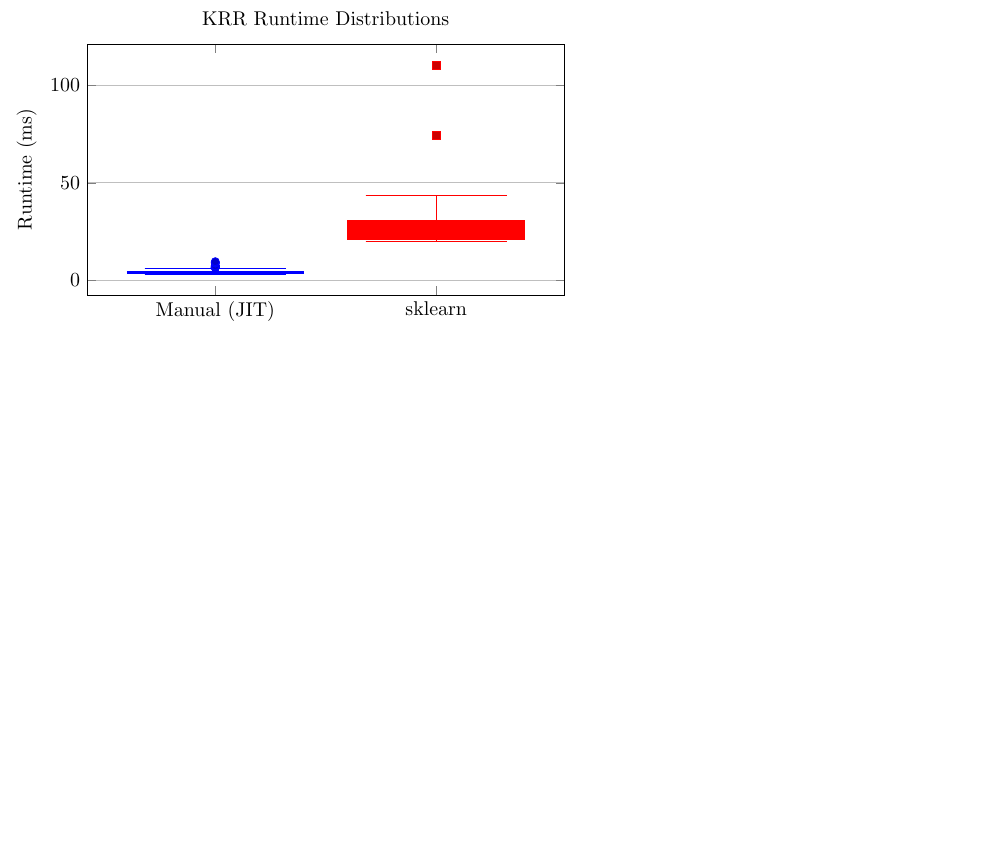
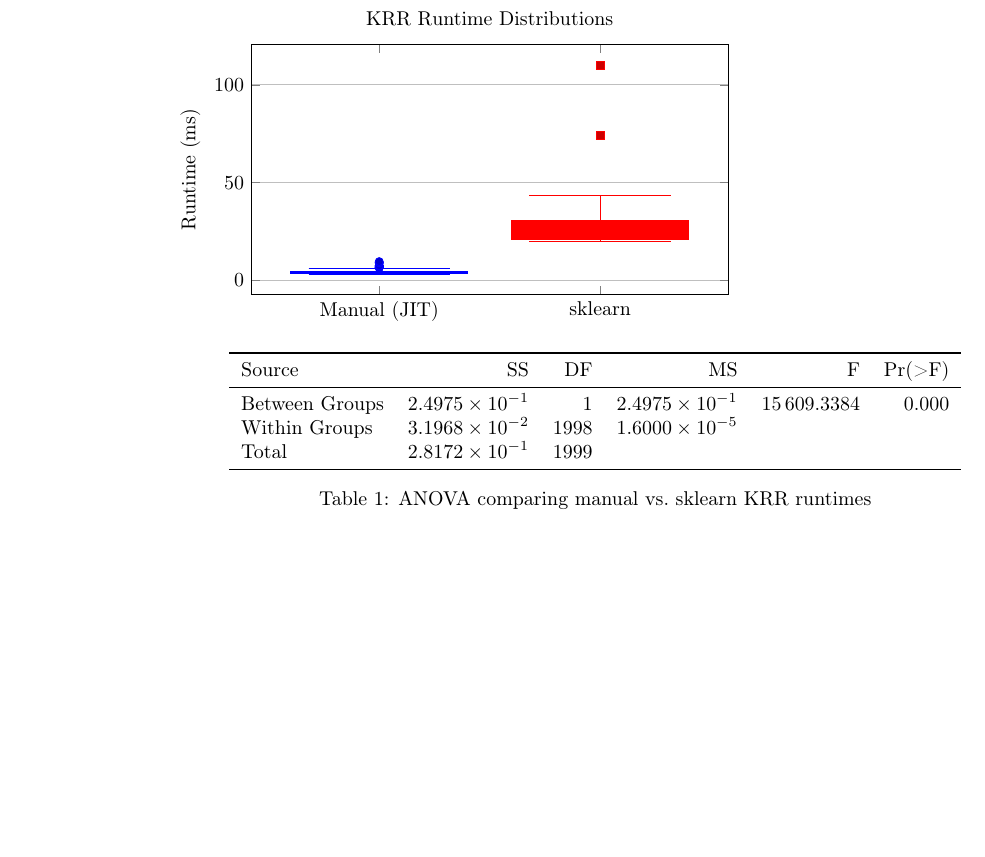
Before and after one commit to kadealdrich/Kernel-Flow-Algorithm, a LaTeX document (KRR-runtimes.tex): part of the page, cut so that both start at the same text, the shorter picture padded with empty space. Compiled offline with pdfLaTeX.

Commit message:
make anova table in KRR-runtimes.tex

```diff
--- a/KRR-runtimes.tex
+++ b/KRR-runtimes.tex
@@ -30,4 +40,27 @@
 
   \end{axis}
 \end{tikzpicture}
+
+
+% making anova table
+
+\begin{table}[ht]
+\centering
+\begin{tabular}{lrrrrr}
+\toprule
+Source          & SS             & DF   & MS             & F          & Pr(>F)      \\
+\midrule
+Between Groups  & \num{2.4975e-01} & \num{1}   & \num{2.4975e-01} & \num{15609.3384} & \num{0.000e+00} \\
+Within Groups   & \num{3.1968e-02} & \num{1998}& \num{1.6000e-05} &               &               \\
+Total           & \num{2.8172e-01} & \num{1999}&                  &               &               \\
+\bottomrule
+\end{tabular}
+\caption{ANOVA comparing manual vs.\ sklearn KRR runtimes}
+\label{tab:anova_krr}
+\end{table}
+
+
+
+
+
 \end{document}
```
Also changed, not shown: KRR-runtimes.pdf, KRR-runtimes.tex (12 more changed lines), 3 other files.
---*---
DIRECTIONS FOR THIS TASK: The answer must consist of every line from the listing above that includes the word "runtimes".

EXERCISE OUTPUT:
Before and after one commit to kadealdrich/Kernel-Flow-Algorithm, a LaTeX document (KRR-runtimes.tex): part of the page, cut so that both start at the same text, the shorter picture padded with empty space. Compiled offline with pdfLaTeX.
make anova table in KRR-runtimes.tex
--- a/KRR-runtimes.tex
+++ b/KRR-runtimes.tex
+\caption{ANOVA comparing manual vs.\ sklearn KRR runtimes}
Also changed, not shown: KRR-runtimes.pdf, KRR-runtimes.tex (12 more changed lines), 3 other files.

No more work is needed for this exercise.